“For them, Lebanon was a paradise,” said Samir Ayoub, the uncle of the three girls. Ayoub, who Lives in Russia, where he works with several Arabic-language media, including Sawt al-Chaab and al-Mayadeen, returned to Aunata a month ago to follow the conflict between Israel and Hezbollah and look after his parents.
He spent that fateful Sunday with the girls and their mother in Blida.
“They were in Hoda’s car and I was in mine,” Ayoub recalled. “In Blida, the girls had packed up their school things to move temporarily to Beirut to continue their education after the school in Ain Ebel had closed,” he explained.
“Unfortunately, the missile arrived at them first. The Zionist enemy targets children here, just as it does in Gaza.”
Speaking to al-Jadeed television on Monday, with his shirt stained with the blood of his nieces, Ayoub said he asked the girls to play next to the car before they set off, because an Israeli drone was flying over them.

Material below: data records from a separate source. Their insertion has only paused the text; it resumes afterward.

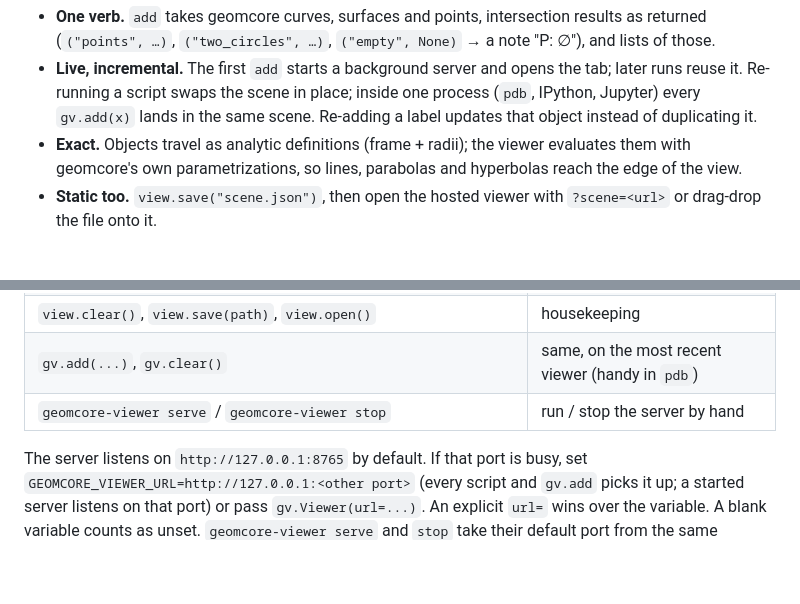
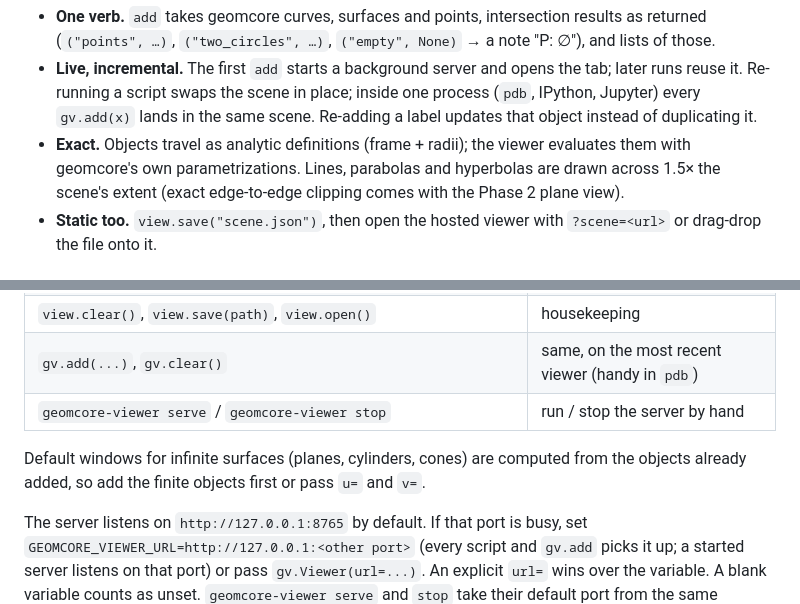
Before and after one commit to GabrielJMS/geomcore-viewer, a Markdown page: README.md, 2 parts joined by grey strips. Rendered like a GitHub page; blank space fills up the shorter version.

Commit message:
docs: window defaults, line extent and camera behaviour as Phase 1 really works
Co-Authored-By: Claude Sonnet 5.5 <noreply@anthropic.com>

```diff
--- a/README.md
+++ b/README.md
@@ -28,8 +28,9 @@ view.add(C.intersect_ellipse(E), label="P")   # → P₁, P₂
   inside one process (`pdb`, IPython, Jupyter) every `gv.add(x)` lands in the
   same scene. Re-adding a label updates that object instead of duplicating it.
 - **Exact.** Objects travel as analytic definitions (frame + radii); the
-  viewer evaluates them with geomcore's own parametrizations, so lines,
-  parabolas and hyperbolas reach the edge of the view.
+  viewer evaluates them with geomcore's own parametrizations. Lines,
+  parabolas and hyperbolas are drawn across 1.5× the scene's extent (exact
+  edge-to-edge clipping comes with the Phase 2 plane view).
 - **Static too.** `view.save("scene.json")`, then open the hosted viewer with
   `?scene=<url>` or drag-drop the file onto it.
 
@@ -55,6 +56,10 @@ from this repo, as in the Development section).
 | `view.clear()`, `view.save(path)`, `view.open()` | housekeeping |
 | `gv.add(...)`, `gv.clear()` | same, on the most recent viewer (handy in `pdb`) |
 | `geomcore-viewer serve` / `geomcore-viewer stop` | run / stop the server by hand |
+
+Default windows for infinite surfaces (planes, cylinders, cones) are computed
+from the objects already added, so add the finite objects first or pass `u=`
+and `v=`.
 
 The server listens on `http://127.0.0.1:8765` by default. If that port is
 busy, set `GEOMCORE_VIEWER_URL=http://127.0.0.1:<other port>` (every script
```
Also changed, not shown: protocol/SCENE.md (+7 -3 lines).
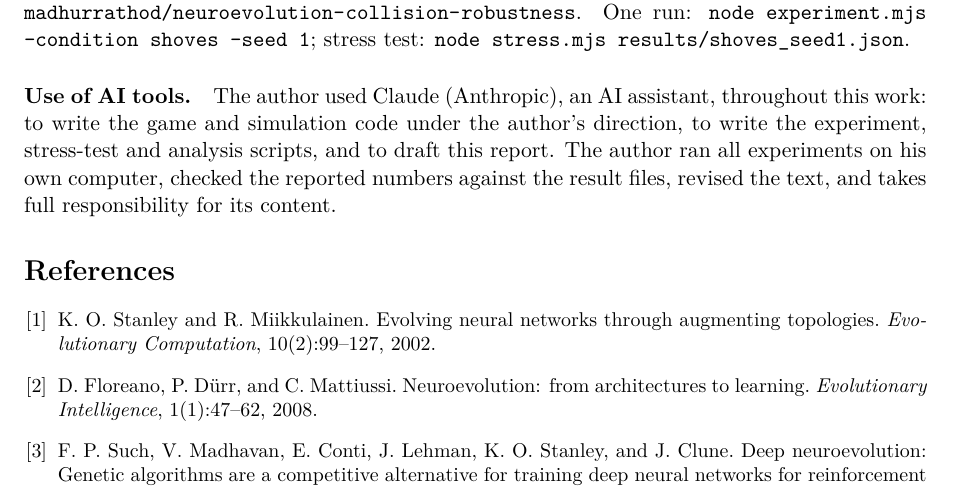
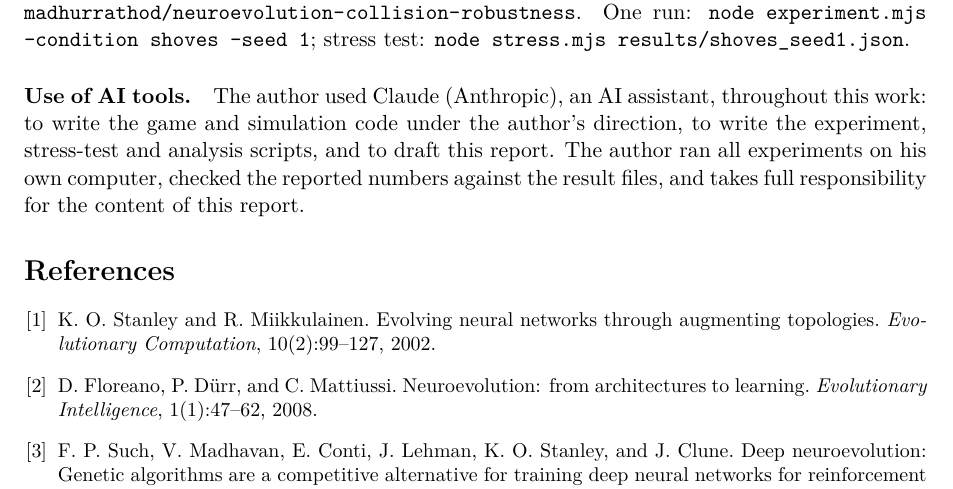
Before and after one commit to madhurrathod/neuroevolution-collision-robustness, a LaTeX paper (paper/paper.tex): part of page 5 of 5, cut so that both start at the same text. Compiled offline with pdfLaTeX.

Commit message:
Paper: AI-use statement says reviewed

```diff
--- a/paper/paper.tex
+++ b/paper/paper.tex
@@ -121,7 +121,7 @@ In 30 seeded neuroevolution runs, practising simulated collisions did not make t
 
 \paragraph{Reproducibility.} The simulator, the experiment and stress-test scripts, the analysis script, all 30 trained networks and their per-drive results are available at \url{https://github.com/madhurrathod/neuroevolution-collision-robustness}. One run: \texttt{node experiment.mjs --condition shoves --seed 1}; stress test: \texttt{node stress.mjs results/shoves\_seed1.json}.
 
-\paragraph{Use of AI tools.} The author used Claude (Anthropic), an AI assistant, throughout this work: to write the game and simulation code under the author's direction, to write the experiment, stress-test and analysis scripts, and to draft this report. The author ran all experiments on his own computer, checked the reported numbers against the result files, revised the text, and takes full responsibility for its content.
+\paragraph{Use of AI tools.} The author used Claude (Anthropic), an AI assistant, throughout this work: to write the game and simulation code under the author's direction, to write the experiment, stress-test and analysis scripts, and to draft this report. The author ran all experiments on his own computer, checked the reported numbers against the result files, and takes full responsibility for the content of this report.
 
 \begin{thebibliography}{9}\small
 \bibitem{stanley2002neat} K.~O. Stanley and R.~Miikkulainen. Evolving neural networks through augmenting topologies. \emph{Evolutionary Computation}, 10(2):99--127, 2002.
```
Also changed, not shown: paper/paper.pdf.
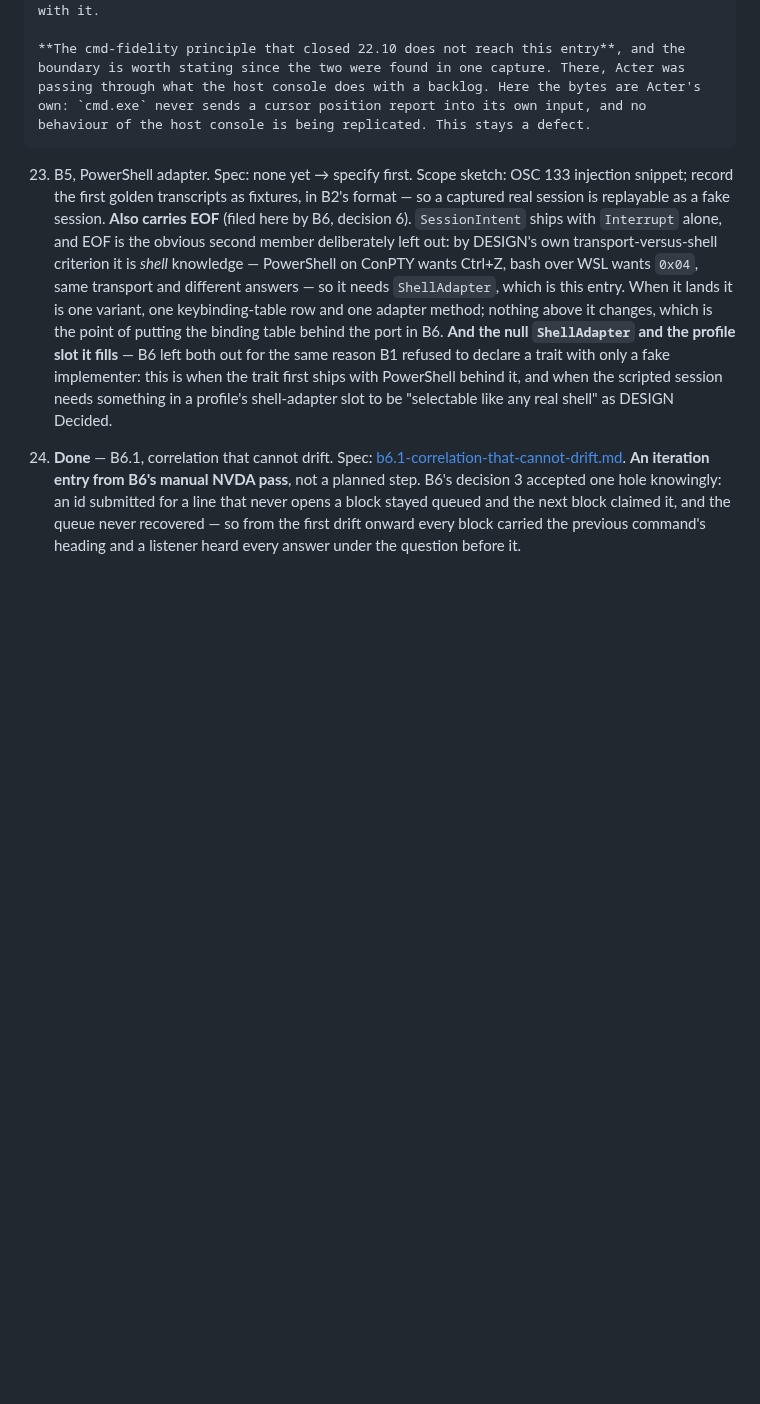
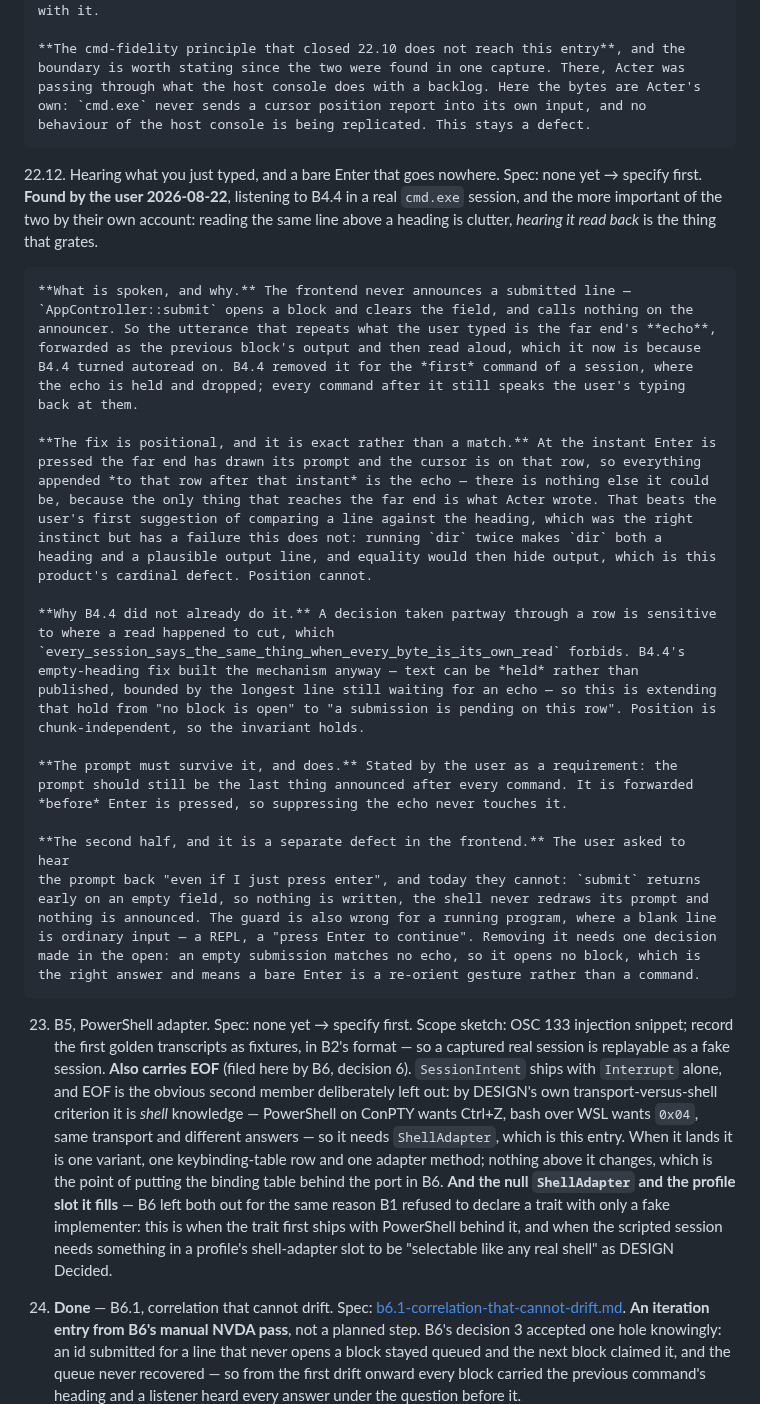
Before and after one commit to marlon-sousa/acter, a Markdown page: docs/ROADMAP.md, the part around the change. Rendered like a GitHub page; blank space fills up the shorter version.

Commit message:
Roadmap: 22.12, hearing what you just typed
An iteration entry from B4.4's manual NVDA pass, per CLAUDE.md: findings that
require changes become roadmap entries rather than being folded into the PR that
found them.

The echo of a submitted line is read aloud as the previous block's output, now
that B4.4 turned autoread on. B4.4 removed it for a session's first command only.
The fix is positional rather than a comparison: everything appended to the prompt's
row after Enter is the echo by construction.

Also records a second, separate defect the same question exposed: submit returns
early on an empty field, so a bare Enter is never sent, the shell never redraws its
prompt, and nothing is announced.

Co-Authored-By: Claude Opus 5 <noreply@anthropic.com>

```diff
--- a/docs/ROADMAP.md
+++ b/docs/ROADMAP.md
@@ -1471,6 +1471,49 @@ the answer to "what should we do now?".
     behaviour of the host console is being replicated. This stays a defect.
 
 
+22.12. Hearing what you just typed, and a bare Enter that goes nowhere. Spec: none yet →
+    specify first. **Found by the user 2026-08-22**, listening to B4.4 in a real `cmd.exe`
+    session, and the more important of the two by their own account: reading the same line
+    above a heading is clutter, *hearing it read back* is the thing that grates.
+
+    **What is spoken, and why.** The frontend never announces a submitted line —
+    `AppController::submit` opens a block and clears the field, and calls nothing on the
+    announcer. So the utterance that repeats what the user typed is the far end's **echo**,
+    forwarded as the previous block's output and then read aloud, which it now is because
+    B4.4 turned autoread on. B4.4 removed it for the *first* command of a session, where
+    the echo is held and dropped; every command after it still speaks the user's typing
+    back at them.
+
+    **The fix is positional, and it is exact rather than a match.** At the instant Enter is
+    pressed the far end has drawn its prompt and the cursor is on that row, so everything
+    appended *to that row after that instant* is the echo — there is nothing else it could
+    be, because the only thing that reaches the far end is what Acter wrote. That beats the
+    user's first suggestion of comparing a line against the heading, which was the right
+    instinct but has a failure this does not: running `dir` twice makes `dir` both a
+    heading and a plausible output line, and equality would then hide output, which is this
+    product's cardinal defect. Position cannot.
+
+    **Why B4.4 did not already do it.** A decision taken partway through a row is sensitive
+    to where a read happened to cut, which
+    `every_session_says_the_same_thing_when_every_byte_is_its_own_read` forbids. B4.4's
+    empty-heading fix built the mechanism anyway — text can be *held* rather than
+    published, bounded by the longest line still waiting for an echo — so this is extending
+    that hold from "no block is open" to "a submission is pending on this row". Position is
+    chunk-independent, so the invariant holds.
+
+    **The prompt must survive it, and does.** Stated by the user as a requirement: the
+    prompt should still be the last thing announced after every command. It is forwarded
+    *before* Enter is pressed, so suppressing the echo never touches it.
+
+    **The second half, and it is a separate defect in the frontend.** The user asked to hear
+    the prompt back "even if I just press enter", and today they cannot: `submit` returns
+    early on an empty field, so nothing is written, the shell never redraws its prompt and
+    nothing is announced. The guard is also wrong for a running program, where a blank line
+    is ordinary input — a REPL, a "press Enter to continue". Removing it needs one decision
+    made in the open: an empty submission matches no echo, so it opens no block, which is
+    the right answer and means a bare Enter is a re-orient gesture rather than a command.
+
+
 23. B5, PowerShell adapter. Spec: none yet → specify first. Scope sketch: OSC 133
     injection snippet; record the first golden transcripts as fixtures, in B2's format
     — so a captured real session is replayable as a fake session.
```
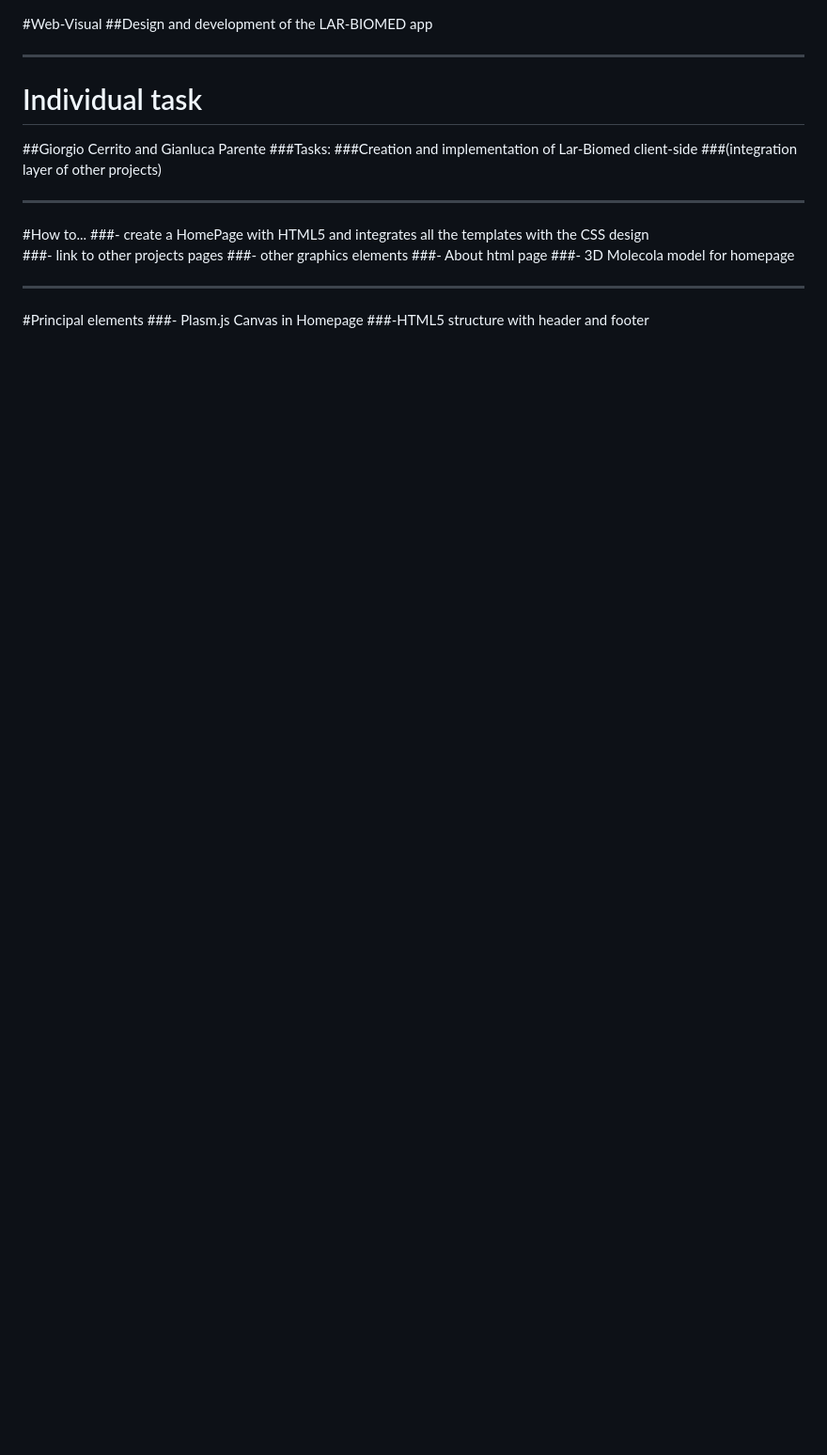
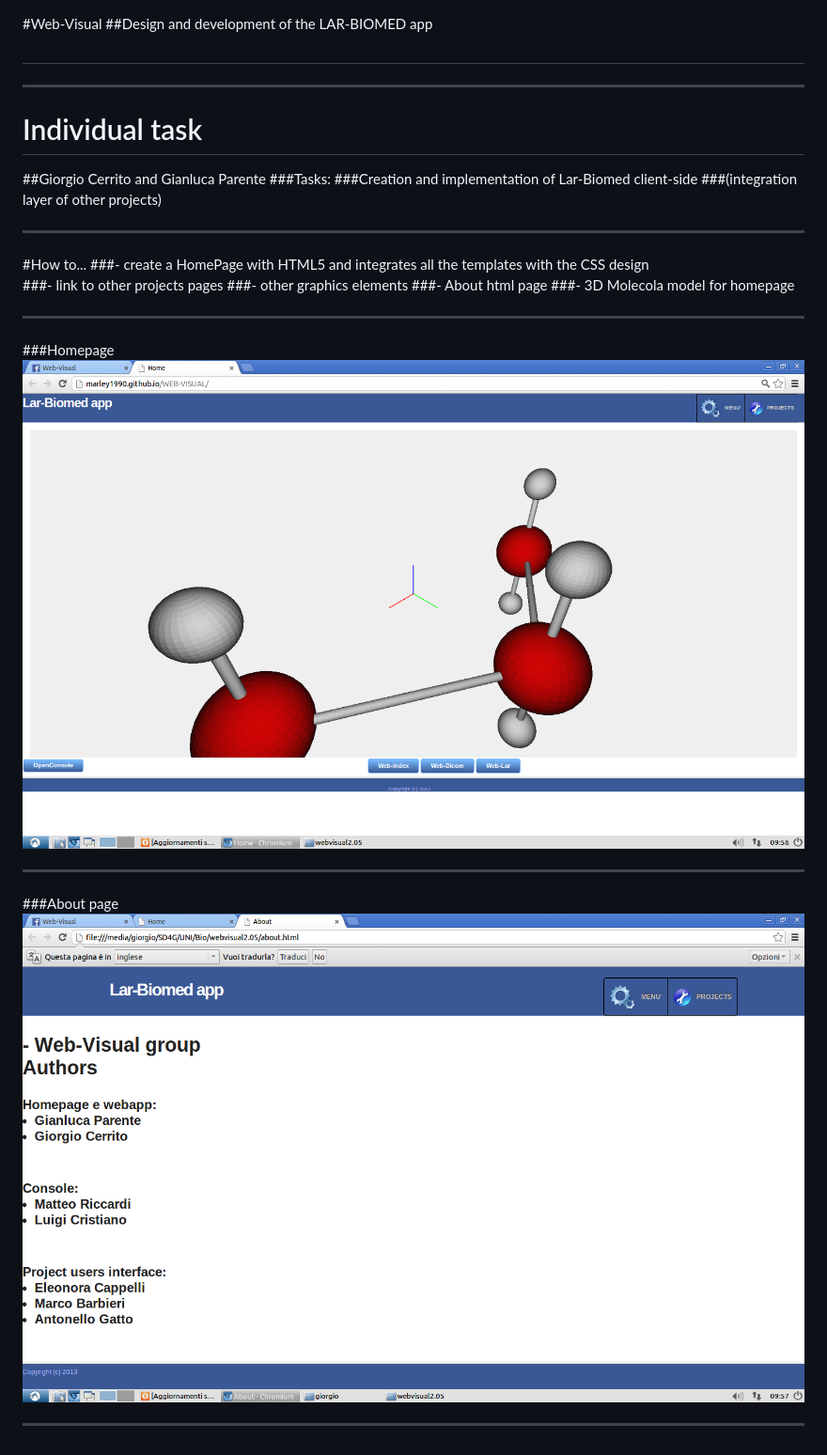
Before and after one commit to sbkgladiator/learning-javascript, a Markdown page: bihomed.md, the part around the change. Shown: that part at 94% size. Drawn GitHub-style; pictures changed too: about.png (added), home.png (added); blank space fills up the shorter version.

Commit message:
md

```diff
--- a/bihomed.md
+++ b/bihomed.md
@@ -1,6 +1,6 @@
 #Web-Visual
 ##Design and development of the LAR-BIOMED app
-
+##
 
 
 - - -
@@ -20,8 +20,10 @@
 ###- other graphics elements
 ###- About html page
 ###- 3D Molecola model for homepage
-
 - - -
-#Principal elements
-###- Plasm.js Canvas in Homepage
-###-HTML5 structure with header and footer
+###Homepage
+![Alt text](home.png)
+- - -
+###About page
+![Alt text](about.png)
+- - -
```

“Why this strike? They knew that there were only women and children in the car,” he said, adding that he was ready to accompany “any investigative committee wanting to examine the cars and the site of the strike to check if there was any military presence.”
Contacted by L’Orient-Le Jour, UNIFIL spokesman Andrea Tenenti said “The risk of escalation and loss of control over the situation is evident and must be prevented.”
Indeed, in line with the new tit-for-tat “civilian-for-civilian” strategy outlined by Hezbollah leader Hassan Nasrallah in his speech on Friday, the party promptly announced that it launched Katyusha rockets at Kiryat Shmona in northern Israel as a response to this “barbaric act.”
In Ain Ebel, Beaino harbors one overriding fear: “The possibility of combatants entering our village and firing from here, potentially triggering a chain reaction from Israel.”
This article was originally published in French in L'Orient-Le Jour. Translation by Joelle El Khoury.